File Retention Periods
There is no universal agreement on how long files should be retained. The Law Society of British Columbia has not set policy requirements or guidelines. In order to decide on a file retention policy, you should take into consideration:
- statutory requirements (some of which are set out above);
- the areas of law practised by you and others in your firm;
- the applicable limitation period (typically two years from the date the plaintiff became aware of the basis for the claim); and
- the potential needs of you and your client.
You may have to keep files for a long period of time if the legal matter is complex or there is a possibility of an extended limitation period.
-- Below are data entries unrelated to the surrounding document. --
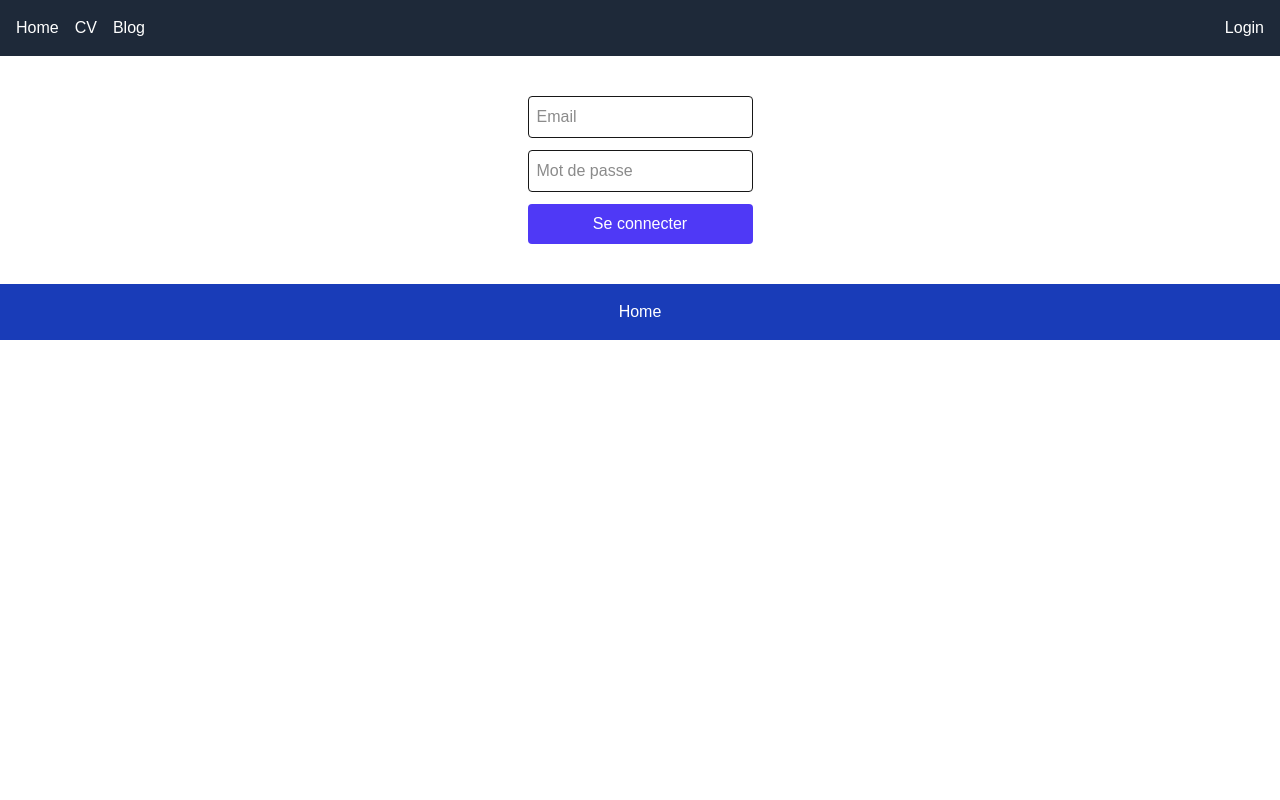
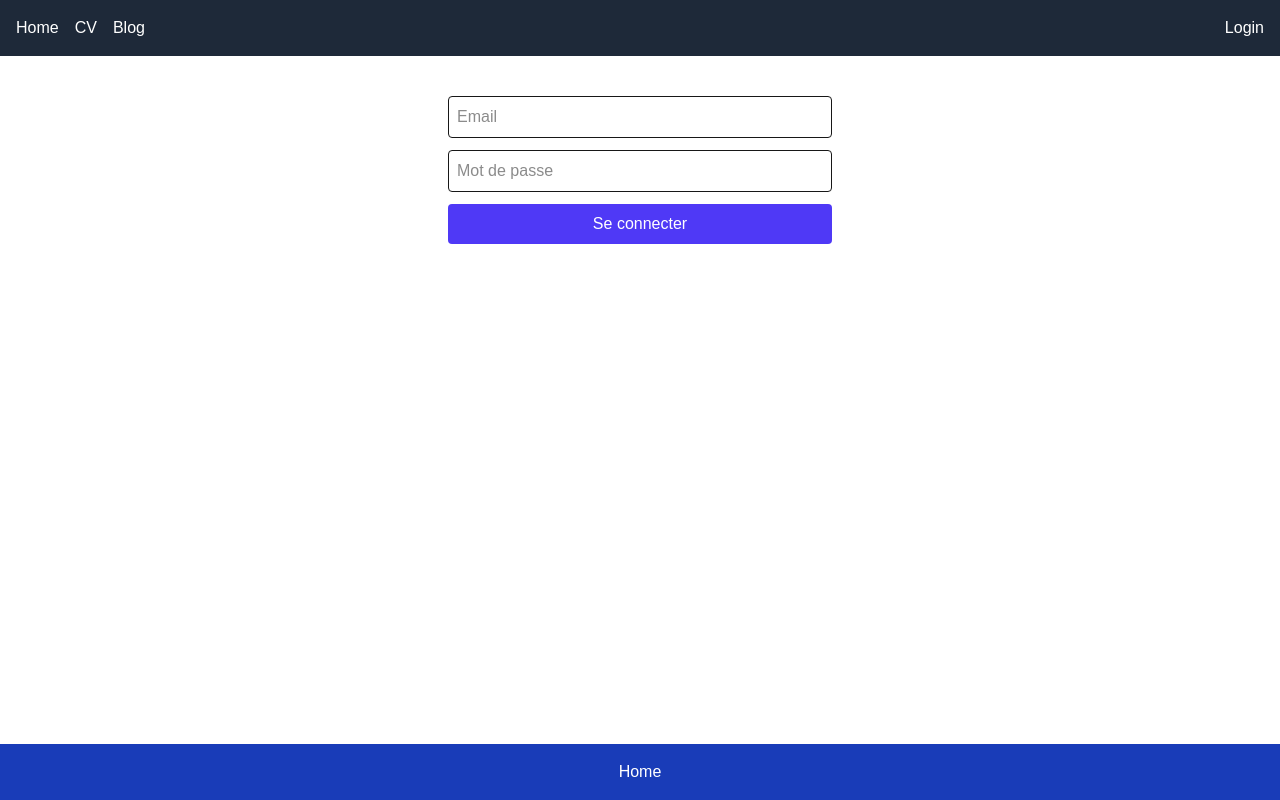
Before and after one commit to FlorianJUR/my-app, a Next.js app: page /Login in a window 1280 px wide. Built offline with nearby package versions, Linux system fonts and the light colour scheme.

Commit message:
put footbar on the bottom

```diff
--- a/app/layout.tsx
+++ b/app/layout.tsx
@@ -25,9 +25,9 @@ export default function RootLayout({ children }: LayoutProps<"/">) {
       lang="en"
       className={`${geistSans.variable} ${geistMono.variable} h-full antialiased`}
     >
-      <body className="min-h-full flex flex-col">
+      <body className="min-h-screen flex flex-col">
         <Navbar />
-        {children}
+        <main className="flex-1">{children}</main>
         <Footer />
       </body>
     </html>
```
Some transactions may have very long tails indeed. For example, it is not acceptable to destroy a 10-year commercial mortgage file within six years from attending to registration and advance. At that point there would still be four years left on the term of the mortgage, and problems may arise, for example, on payout in the final year of the mortgage term due to imprecise language in the mortgage document. In such a case, an action for negligence may be commenced up to two years after the end of the mortgage. In general, think of the term of the document drafted, or the client’s intended use of the document, and the period during which that use may continue, and add at least three years (two years for the filing of a civil claim plus 1 year for service of it) to the end of that period.
Lawyers practicing in wills and estates may need to keep some files for an indefinite period, sometimes "permanently" because the end of the client’s life may be just the beginning of the problems arising from the will. Most wills files that have been probated can be safely destroyed 10 years after final distribution of the client’s property.
For those practising in civil litigation, generally your files must be retained for at least six years after final judgment, dismissal, or settlement. If you act for a minor as plaintiff in a tort claim, the running of the limitation period does not commence until after the child reaches the age of majority.
Criminal files generally must be kept for six years after completion of sentencing, including appeal proceedings if acting as defense counsel.
In 2013 the government made changes to the Limitation Act. In general the new ultimate limitation period is 15 years. You should check for specific limitations periods based on your specific areas of practice (Limitations Act).
Refer to the Suggested Minimum Retention and Disposition Schedule found at Appendix A for more specific examples of file retention periods linked to areas of practice.
While the above discussion considers the need to keep records to defend against complaints, or civil suits, keep in mind that various rules may require that specific records be kept for long periods of time. For example, Rule 3-75 requires lawyers to keep certain records, such as the following, for at least 10 years from the final accounting transaction or disposition of valuables in respect of a client matter:
- trust account records (Rule 3-68);
- general account records (Rule 3-69);
- records of cash transactions (Rule 3-70); and
- billing records (Rule 3-71).
For additional reading review the paper Closed Files: Retention and Disposal available on The Law Society's Website.